## WHAT TO DO
Copy out each line of the material in which the word "added" can be found.
BEGIN RECORDS FOR PROCESSING
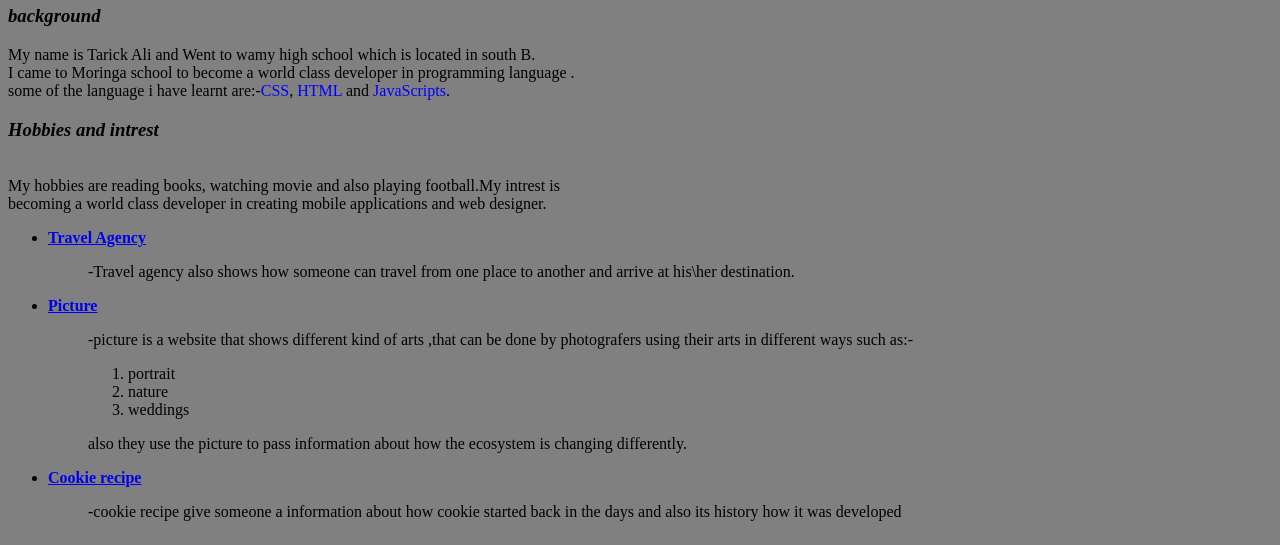
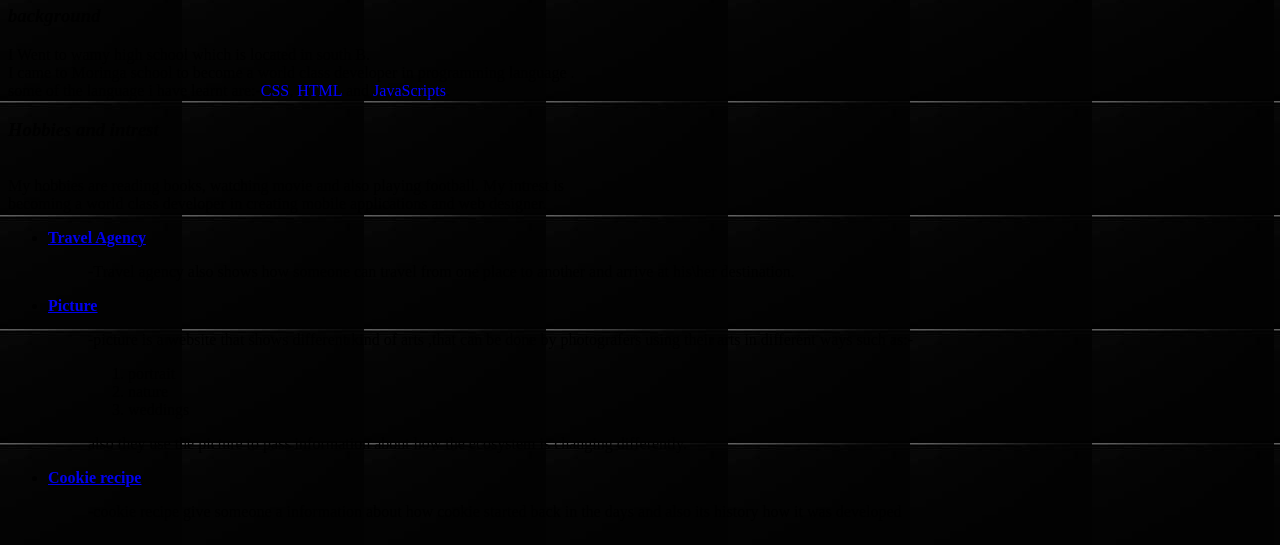
Before and after one commit to shureim/tarick, a plain HTML site: page index.html in a window 1280 px wide. Shown: the part 583-1128 px from the top of the page. Drawn offline with Linux system fonts and the light colour scheme.

Commit message:
added a background color

```diff
--- a/css/styles.css
+++ b/css/styles.css
@@ -14,3 +14,8 @@ img{
 #hold {
   color: blue;
 }
+body{
+  background-image: url(../img/black.jpeg);
+  background-repeat: repeat;
+
+}
--- a/index.html
+++ b/index.html
@@ -8,32 +8,40 @@
     <div class="pic" ><img src = "img/index.jpeg" alt = "lion"></div>
     <h2><br><b><span id="aboutMe">About Me:</span></b></br></h2>
     <h3><b><em>background</em></b></h3>
-      <p>My name is Tarick Ali and Went to wamy high school which is located in south B.<br>I came to Moringa school to become a world class developer in programming language .</br>
-        some of the language i have learnt are:-<span id="hold">CSS</span>,<span id="hold"> HTML </span> and <span id="hold">JavaScripts</span>.</br></p>
+      <p>I Went to wamy high school which is located in south B.
+        <br>I came to Moringa school to become a world class developer in programming language .</br>
+        some of the language i have learnt are:-<span id="hold">CSS</span>,<span id="hold">
+           HTML </span> and <span id="hold">JavaScripts</span>.</br></p>
     <h3><b><em>Hobbies and intrest</em></b></h3>
-      <p><br>My hobbies are reading books, watching movie and also playing football.My intrest is</br> becoming a world class developer in creating mobile applications and web designer.</p>
+      <p><br>My hobbies are reading books, watching movie and also playing football.
+        My intrest is</br> becoming a world class developer in creating mobile
+        applications and web designer.</p>
 
    <ul>
        <li><a href = "https://github.com/shureim/travelAgency" ><b>Travel Agency</b></a></li>
       <ol>
-       <p>  -Travel agency also shows how someone can travel from one place to another and arrive at his\her destination.</p>
+       <p>  -Travel agency also shows how someone can travel from one place to
+          another and arrive at his\her destination.</p>
 
       </ol>
        <li><a href = "https://github.com/shureim/Picha" > <b>Picture</b></a></li>
       <ol>
-       <p>-picture is a website that shows different kind of arts ,that can be done by photografers using their arts in different ways such as:-</p>
+       <p>-picture is a website that shows different kind of arts ,that can
+          be done by photografers using their arts in different ways such as:-</p>
       <ol>
         <li>portrait</li>
         <li>nature</li>
         <li>weddings</li>
        </ol>
 
-        <p> also they use the picture to pass information about how the ecosystem is changing differently.</p>
+        <p> also they use the picture to pass information about
+          how the ecosystem is changing differently.</p>
 
        </ol>
         <li><a href = " https://github.com/shureim/cookie-recipe2"><b>Cookie recipe</b></a></li>
        <ol>
-        <p>-cookie recipe give someone a information about how cookie started back in the days and also its history how it was developed
+        <p>-cookie recipe give someone a information about how cookie
+          started back in the days and also its history how it was developed
        </ol>
     </ul>
 
```
Also changed, not shown: img/black.jpeg (added).
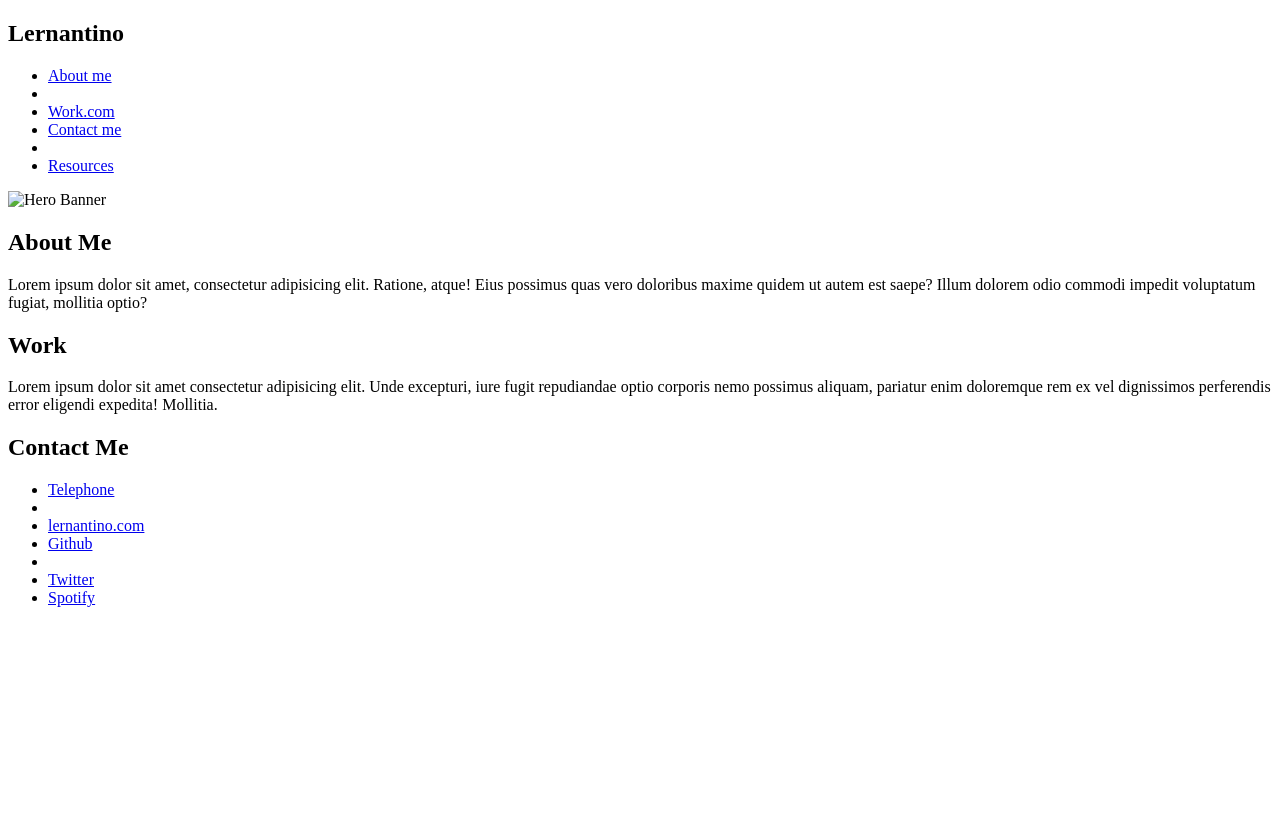
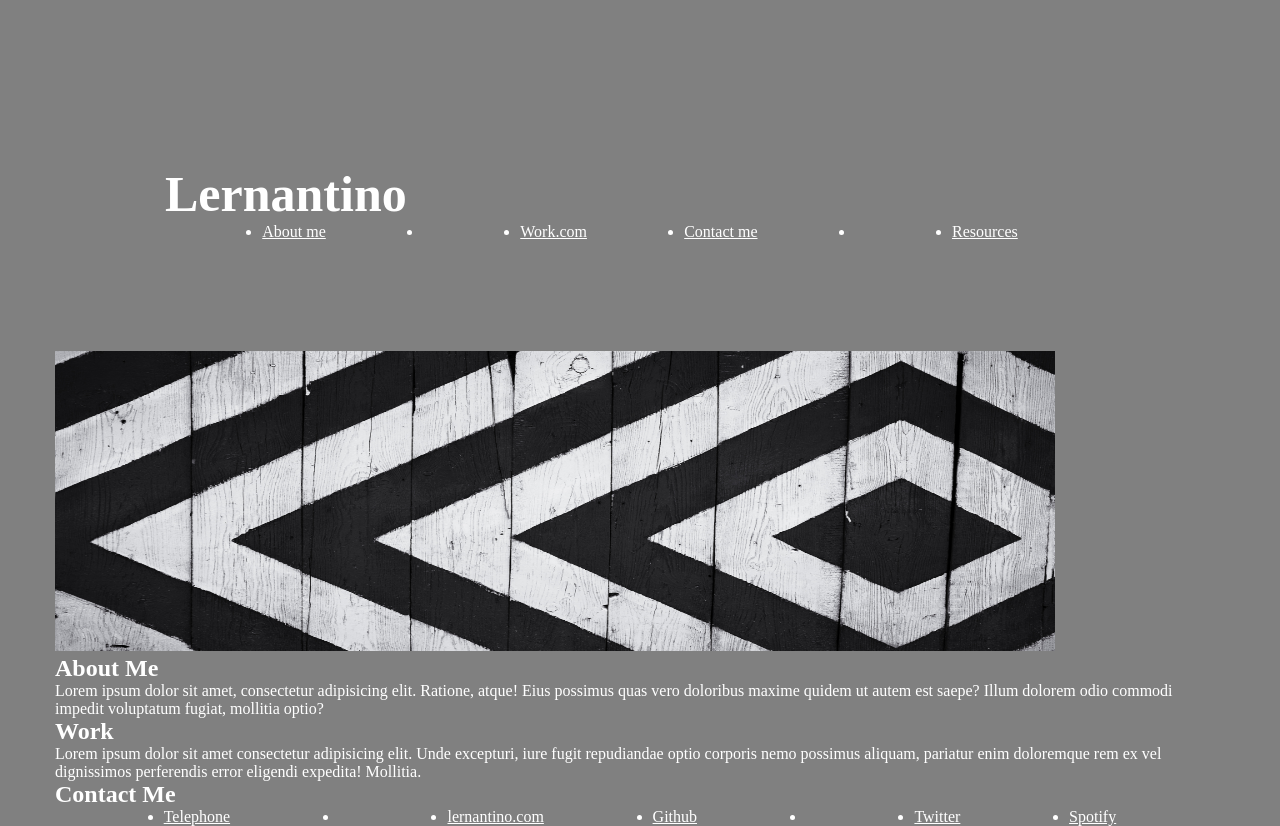
Before and after one commit to GJWhat/portfolio_wk2_challenge, a plain HTML site: page portfolio/index.html in a window 1280 px wide. Before the commit the page ends 800 px from the top, so only its background shows below. Drawn offline with Linux system fonts and the light colour scheme.

```diff
--- a/portfolio/index.html
+++ b/portfolio/index.html
@@ -6,7 +6,7 @@
   <meta name="viewport" content="width=device-width, initial-scale=1.0">
   <meta http-equiv="X-UA-Compatible" content="ie=edge">
   <title>Lernantino // Web Developer</title>
-  <link rel="stylesheet" href="./css/style.css">
+  <link rel="stylesheet" href="./css/styles.css">
 
 </head>
 
@@ -27,7 +27,7 @@
 
     <!-- hero banner -->
   <div class="header">
-    <img src="./images/02-hero-bg.jpg" alt="Hero Banner" class="small-image">
+    <img src="./images/images/02-hero-bg.jpg" alt="Hero Banner" class="small-image">
   </div>
 
     <main class="page-wrapper">
```
Also changed, not shown: portfolio/images/images/pic.jpg (added).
END RECORDS FOR PROCESSING
## TASK RESULT
added a background color
Also changed, not shown: img/black.jpeg (added).
Also changed, not shown: portfolio/images/images/pic.jpg (added).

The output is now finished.